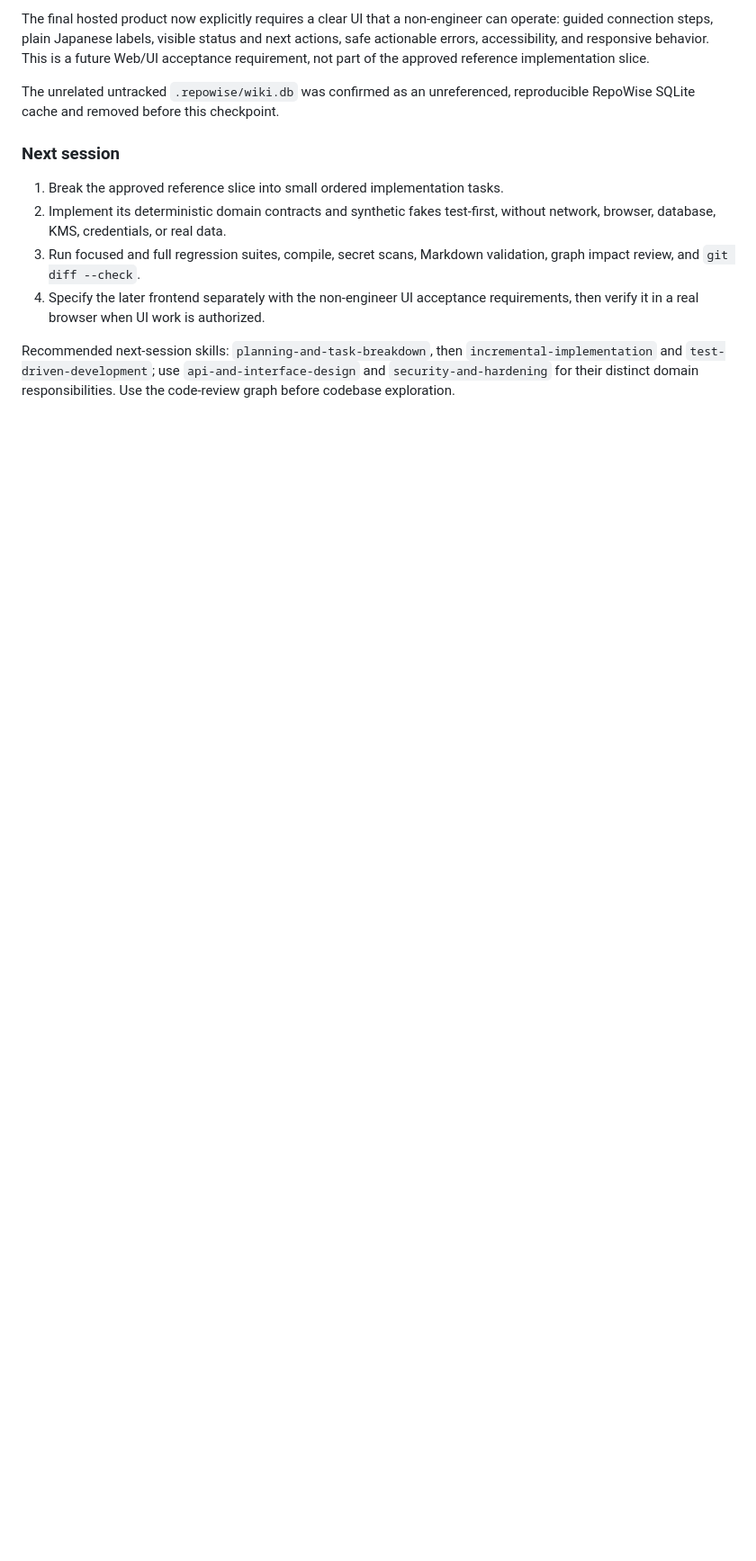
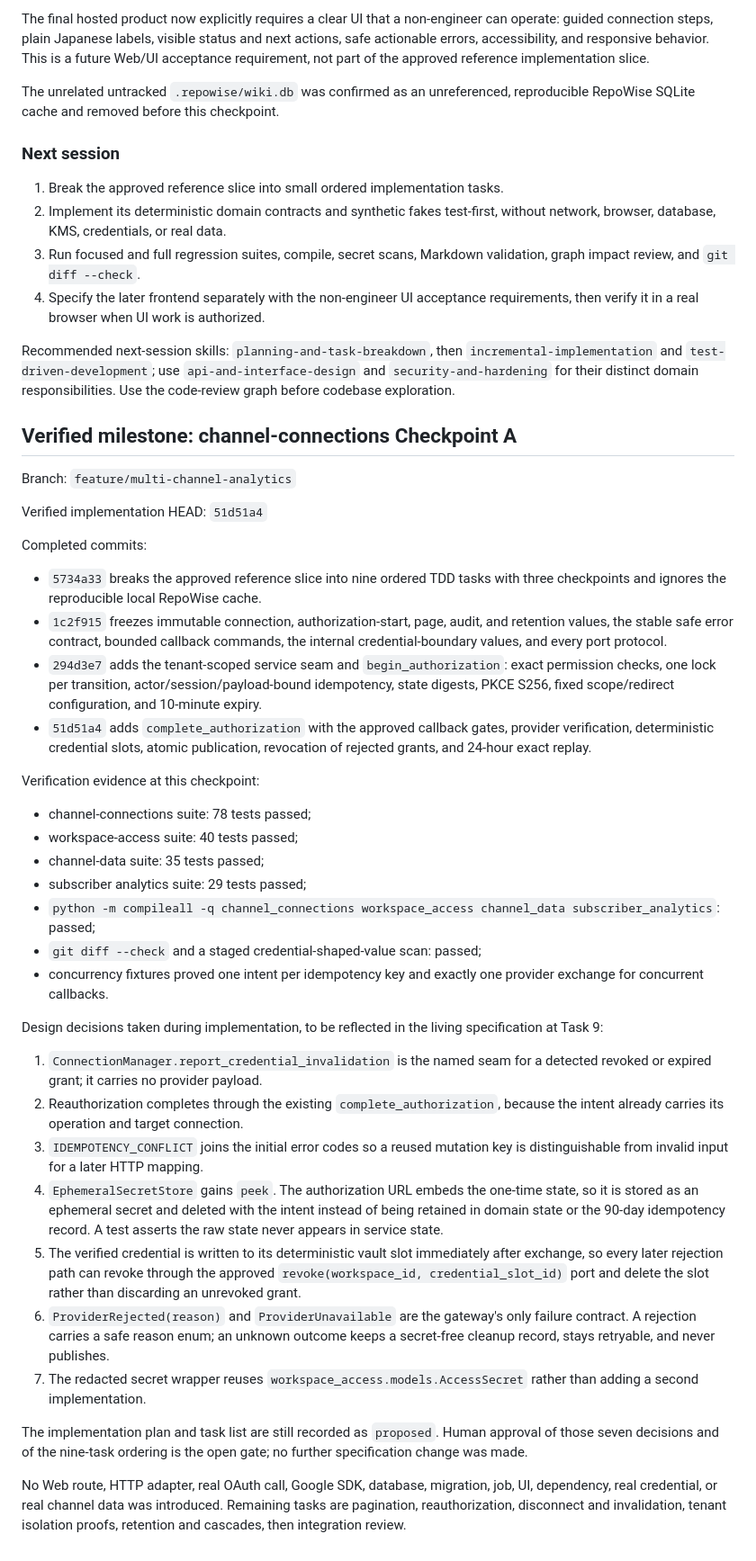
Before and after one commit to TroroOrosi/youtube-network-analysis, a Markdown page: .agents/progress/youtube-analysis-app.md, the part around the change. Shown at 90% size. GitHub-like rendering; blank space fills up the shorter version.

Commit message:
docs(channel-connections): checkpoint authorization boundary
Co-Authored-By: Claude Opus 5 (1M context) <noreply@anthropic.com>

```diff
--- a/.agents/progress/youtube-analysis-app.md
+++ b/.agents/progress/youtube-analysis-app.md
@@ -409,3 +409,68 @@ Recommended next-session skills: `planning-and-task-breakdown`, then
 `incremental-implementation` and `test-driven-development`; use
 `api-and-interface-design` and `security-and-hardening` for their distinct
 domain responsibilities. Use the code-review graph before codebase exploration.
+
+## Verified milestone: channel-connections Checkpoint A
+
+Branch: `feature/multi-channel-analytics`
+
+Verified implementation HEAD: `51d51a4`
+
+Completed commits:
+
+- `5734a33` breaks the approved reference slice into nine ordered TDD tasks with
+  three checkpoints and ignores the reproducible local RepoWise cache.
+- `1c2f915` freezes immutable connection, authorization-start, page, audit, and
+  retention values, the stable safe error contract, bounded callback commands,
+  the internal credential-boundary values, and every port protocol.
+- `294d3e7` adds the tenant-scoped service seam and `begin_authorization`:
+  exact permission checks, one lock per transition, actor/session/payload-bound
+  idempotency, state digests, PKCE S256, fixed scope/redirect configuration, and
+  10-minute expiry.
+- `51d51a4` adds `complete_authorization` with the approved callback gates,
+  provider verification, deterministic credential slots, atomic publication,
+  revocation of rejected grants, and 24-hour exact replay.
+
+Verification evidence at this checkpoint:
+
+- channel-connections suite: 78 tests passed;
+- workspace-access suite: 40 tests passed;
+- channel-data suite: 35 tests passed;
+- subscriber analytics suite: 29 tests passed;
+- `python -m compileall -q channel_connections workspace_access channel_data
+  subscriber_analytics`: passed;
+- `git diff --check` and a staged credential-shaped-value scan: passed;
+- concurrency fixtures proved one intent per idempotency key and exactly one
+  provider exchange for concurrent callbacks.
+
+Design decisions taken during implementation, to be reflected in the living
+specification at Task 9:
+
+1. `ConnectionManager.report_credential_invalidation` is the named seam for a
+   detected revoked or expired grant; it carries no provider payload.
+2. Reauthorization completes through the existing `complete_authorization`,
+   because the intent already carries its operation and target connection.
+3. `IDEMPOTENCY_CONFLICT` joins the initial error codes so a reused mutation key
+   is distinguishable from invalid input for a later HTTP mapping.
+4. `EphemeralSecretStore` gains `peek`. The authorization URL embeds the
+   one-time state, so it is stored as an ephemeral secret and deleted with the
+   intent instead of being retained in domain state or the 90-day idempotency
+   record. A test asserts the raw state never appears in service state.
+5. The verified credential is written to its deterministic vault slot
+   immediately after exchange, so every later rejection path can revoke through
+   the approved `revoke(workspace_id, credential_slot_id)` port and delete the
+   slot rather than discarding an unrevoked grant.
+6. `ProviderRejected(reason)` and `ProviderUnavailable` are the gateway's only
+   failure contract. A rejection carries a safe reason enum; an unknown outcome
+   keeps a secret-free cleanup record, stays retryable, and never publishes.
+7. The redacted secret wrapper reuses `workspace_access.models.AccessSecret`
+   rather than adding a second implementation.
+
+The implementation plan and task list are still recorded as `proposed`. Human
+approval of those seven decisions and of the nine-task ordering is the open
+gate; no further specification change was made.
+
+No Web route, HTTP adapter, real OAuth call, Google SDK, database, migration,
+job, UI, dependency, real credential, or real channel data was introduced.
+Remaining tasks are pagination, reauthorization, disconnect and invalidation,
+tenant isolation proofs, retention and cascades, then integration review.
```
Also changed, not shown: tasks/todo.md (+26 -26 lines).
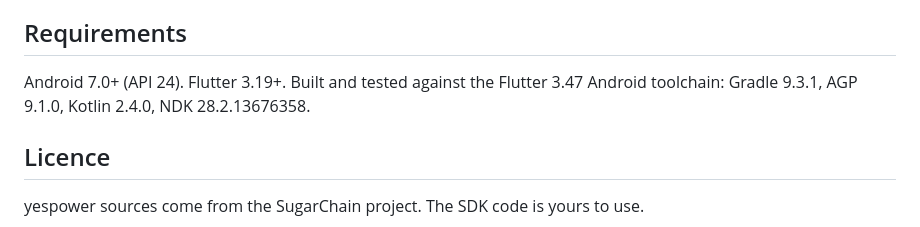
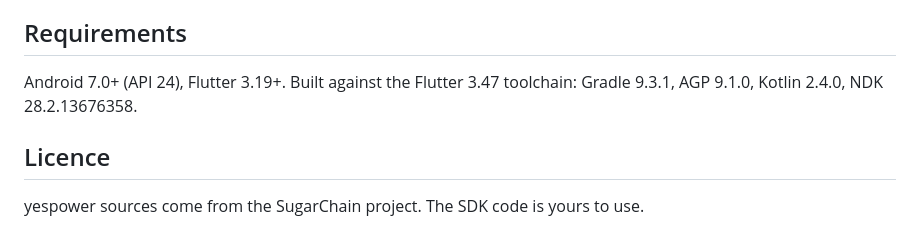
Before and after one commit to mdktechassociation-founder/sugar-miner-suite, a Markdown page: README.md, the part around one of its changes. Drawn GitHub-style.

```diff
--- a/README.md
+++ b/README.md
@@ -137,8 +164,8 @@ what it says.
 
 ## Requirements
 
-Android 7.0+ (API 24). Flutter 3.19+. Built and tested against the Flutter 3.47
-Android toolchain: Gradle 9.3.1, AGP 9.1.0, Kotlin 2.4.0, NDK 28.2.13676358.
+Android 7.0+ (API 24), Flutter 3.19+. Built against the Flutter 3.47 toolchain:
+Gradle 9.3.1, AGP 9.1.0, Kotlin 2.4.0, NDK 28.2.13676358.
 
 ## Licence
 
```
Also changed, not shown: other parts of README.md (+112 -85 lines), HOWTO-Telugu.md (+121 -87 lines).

WHAT TO WORK ON ▸
Go through the records above, find each line with the string "review", and copy it.

TASK SOLUTION ▸
 domain responsibilities. Use the code-review graph before codebase exploration.
+tenant isolation proofs, retention and cascades, then integration review.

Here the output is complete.